> **TASK GOAL**
Pick every line with "title" from the material below.

> **EXERCISE MATERIAL**
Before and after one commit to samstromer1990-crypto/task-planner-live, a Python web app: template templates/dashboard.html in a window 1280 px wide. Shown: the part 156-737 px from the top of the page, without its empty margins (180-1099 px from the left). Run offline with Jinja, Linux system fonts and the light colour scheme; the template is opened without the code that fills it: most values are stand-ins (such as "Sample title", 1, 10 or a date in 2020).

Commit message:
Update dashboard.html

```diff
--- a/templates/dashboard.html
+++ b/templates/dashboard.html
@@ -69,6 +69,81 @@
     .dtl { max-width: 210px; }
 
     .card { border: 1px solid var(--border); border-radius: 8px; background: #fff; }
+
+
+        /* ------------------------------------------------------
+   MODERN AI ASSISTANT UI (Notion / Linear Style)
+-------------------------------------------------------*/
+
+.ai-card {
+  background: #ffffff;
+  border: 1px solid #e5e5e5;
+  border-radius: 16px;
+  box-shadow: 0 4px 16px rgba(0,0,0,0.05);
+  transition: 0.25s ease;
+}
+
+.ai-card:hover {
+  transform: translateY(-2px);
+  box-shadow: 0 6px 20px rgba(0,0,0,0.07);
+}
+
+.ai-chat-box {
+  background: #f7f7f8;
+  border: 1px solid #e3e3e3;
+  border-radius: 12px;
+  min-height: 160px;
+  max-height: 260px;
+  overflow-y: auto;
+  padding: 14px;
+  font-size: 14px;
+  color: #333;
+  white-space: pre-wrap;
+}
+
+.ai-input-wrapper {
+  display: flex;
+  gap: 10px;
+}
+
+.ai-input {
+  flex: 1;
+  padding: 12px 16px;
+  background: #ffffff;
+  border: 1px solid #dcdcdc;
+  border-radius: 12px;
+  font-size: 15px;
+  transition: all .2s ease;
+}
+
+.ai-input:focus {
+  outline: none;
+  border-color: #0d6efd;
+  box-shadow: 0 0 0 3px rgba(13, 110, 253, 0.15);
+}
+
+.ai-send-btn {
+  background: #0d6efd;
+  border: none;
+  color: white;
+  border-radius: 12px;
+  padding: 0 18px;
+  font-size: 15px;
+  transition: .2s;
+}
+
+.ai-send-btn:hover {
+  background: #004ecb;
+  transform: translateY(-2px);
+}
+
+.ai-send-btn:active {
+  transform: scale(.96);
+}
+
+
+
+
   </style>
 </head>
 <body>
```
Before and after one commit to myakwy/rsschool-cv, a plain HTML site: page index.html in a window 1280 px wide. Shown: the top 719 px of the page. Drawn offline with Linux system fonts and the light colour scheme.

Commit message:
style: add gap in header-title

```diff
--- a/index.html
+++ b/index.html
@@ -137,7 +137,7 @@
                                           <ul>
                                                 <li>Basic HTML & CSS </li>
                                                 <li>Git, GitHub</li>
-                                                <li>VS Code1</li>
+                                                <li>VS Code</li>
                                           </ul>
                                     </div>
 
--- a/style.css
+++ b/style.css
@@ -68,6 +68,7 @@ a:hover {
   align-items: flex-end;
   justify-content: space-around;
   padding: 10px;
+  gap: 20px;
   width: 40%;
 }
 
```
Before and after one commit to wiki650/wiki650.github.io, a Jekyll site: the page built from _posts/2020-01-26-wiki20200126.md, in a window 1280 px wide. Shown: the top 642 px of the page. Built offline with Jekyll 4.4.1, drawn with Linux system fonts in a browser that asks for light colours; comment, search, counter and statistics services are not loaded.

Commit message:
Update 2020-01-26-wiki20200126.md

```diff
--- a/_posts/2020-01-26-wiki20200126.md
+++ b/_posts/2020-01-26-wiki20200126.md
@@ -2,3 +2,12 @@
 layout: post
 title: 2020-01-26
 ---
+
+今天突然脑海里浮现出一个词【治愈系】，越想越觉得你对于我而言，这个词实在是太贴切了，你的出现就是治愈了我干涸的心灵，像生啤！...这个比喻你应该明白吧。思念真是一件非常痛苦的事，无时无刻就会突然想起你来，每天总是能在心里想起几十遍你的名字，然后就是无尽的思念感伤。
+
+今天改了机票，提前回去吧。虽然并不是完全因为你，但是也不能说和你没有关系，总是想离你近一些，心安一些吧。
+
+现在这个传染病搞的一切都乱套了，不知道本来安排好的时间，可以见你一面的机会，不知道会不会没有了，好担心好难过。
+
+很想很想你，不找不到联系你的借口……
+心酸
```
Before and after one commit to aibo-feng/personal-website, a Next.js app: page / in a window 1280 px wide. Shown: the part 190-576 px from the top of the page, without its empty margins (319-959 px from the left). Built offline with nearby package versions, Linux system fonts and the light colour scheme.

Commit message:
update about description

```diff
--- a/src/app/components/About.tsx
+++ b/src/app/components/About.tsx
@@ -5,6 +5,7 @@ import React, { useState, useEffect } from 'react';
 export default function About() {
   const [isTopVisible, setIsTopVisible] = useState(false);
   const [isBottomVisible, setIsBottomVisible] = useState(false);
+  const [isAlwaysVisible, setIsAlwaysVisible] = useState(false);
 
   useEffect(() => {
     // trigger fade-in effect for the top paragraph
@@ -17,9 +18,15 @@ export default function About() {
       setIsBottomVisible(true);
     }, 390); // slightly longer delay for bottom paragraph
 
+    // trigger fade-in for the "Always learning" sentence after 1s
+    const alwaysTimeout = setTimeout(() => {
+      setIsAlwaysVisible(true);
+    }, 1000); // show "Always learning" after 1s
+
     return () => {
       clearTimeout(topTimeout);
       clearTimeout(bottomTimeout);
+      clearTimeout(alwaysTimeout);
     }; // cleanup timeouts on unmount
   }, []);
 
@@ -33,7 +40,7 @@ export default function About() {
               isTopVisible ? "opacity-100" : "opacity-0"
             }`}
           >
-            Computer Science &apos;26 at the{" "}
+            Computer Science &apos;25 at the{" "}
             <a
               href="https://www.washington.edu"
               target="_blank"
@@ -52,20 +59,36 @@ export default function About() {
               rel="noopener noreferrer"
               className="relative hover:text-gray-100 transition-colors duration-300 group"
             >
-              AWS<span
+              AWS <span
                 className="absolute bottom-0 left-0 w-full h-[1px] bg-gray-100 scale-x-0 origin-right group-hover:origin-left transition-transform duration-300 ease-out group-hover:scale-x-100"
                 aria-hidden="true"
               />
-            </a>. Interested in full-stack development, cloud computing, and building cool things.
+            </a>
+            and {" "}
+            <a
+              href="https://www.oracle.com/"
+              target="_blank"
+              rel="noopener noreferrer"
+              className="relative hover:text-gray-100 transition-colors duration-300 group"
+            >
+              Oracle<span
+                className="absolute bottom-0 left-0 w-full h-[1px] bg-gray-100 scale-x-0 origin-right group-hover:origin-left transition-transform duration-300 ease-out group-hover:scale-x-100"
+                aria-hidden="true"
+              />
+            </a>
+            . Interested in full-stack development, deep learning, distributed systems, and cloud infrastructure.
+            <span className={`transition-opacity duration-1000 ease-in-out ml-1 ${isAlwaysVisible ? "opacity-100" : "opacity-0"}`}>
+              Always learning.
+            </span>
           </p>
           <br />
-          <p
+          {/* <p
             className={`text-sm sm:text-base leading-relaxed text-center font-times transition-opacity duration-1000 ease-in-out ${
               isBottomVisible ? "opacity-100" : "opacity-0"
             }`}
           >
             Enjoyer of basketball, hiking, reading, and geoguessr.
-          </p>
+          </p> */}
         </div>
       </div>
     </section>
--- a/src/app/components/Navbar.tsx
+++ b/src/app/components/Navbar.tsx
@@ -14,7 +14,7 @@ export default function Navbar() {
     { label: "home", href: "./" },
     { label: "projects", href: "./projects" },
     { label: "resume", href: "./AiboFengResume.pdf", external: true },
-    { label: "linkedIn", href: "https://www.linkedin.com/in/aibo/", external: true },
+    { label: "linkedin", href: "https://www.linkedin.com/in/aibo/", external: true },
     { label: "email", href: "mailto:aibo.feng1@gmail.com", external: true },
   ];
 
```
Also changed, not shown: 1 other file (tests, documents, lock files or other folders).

> **WRITTEN ANSWER**
Before and after one commit to samstromer1990-crypto/task-planner-live, a Python web app: template templates/dashboard.html in a window 1280 px wide. Shown: the part 156-737 px from the top of the page, without its empty margins (180-1099 px from the left). Run offline with Jinja, Linux system fonts and the light colour scheme; the template is opened without the code that fills it: most values are stand-ins (such as "Sample title", 1, 10 or a date in 2020).
style: add gap in header-title
 title: 2020-01-26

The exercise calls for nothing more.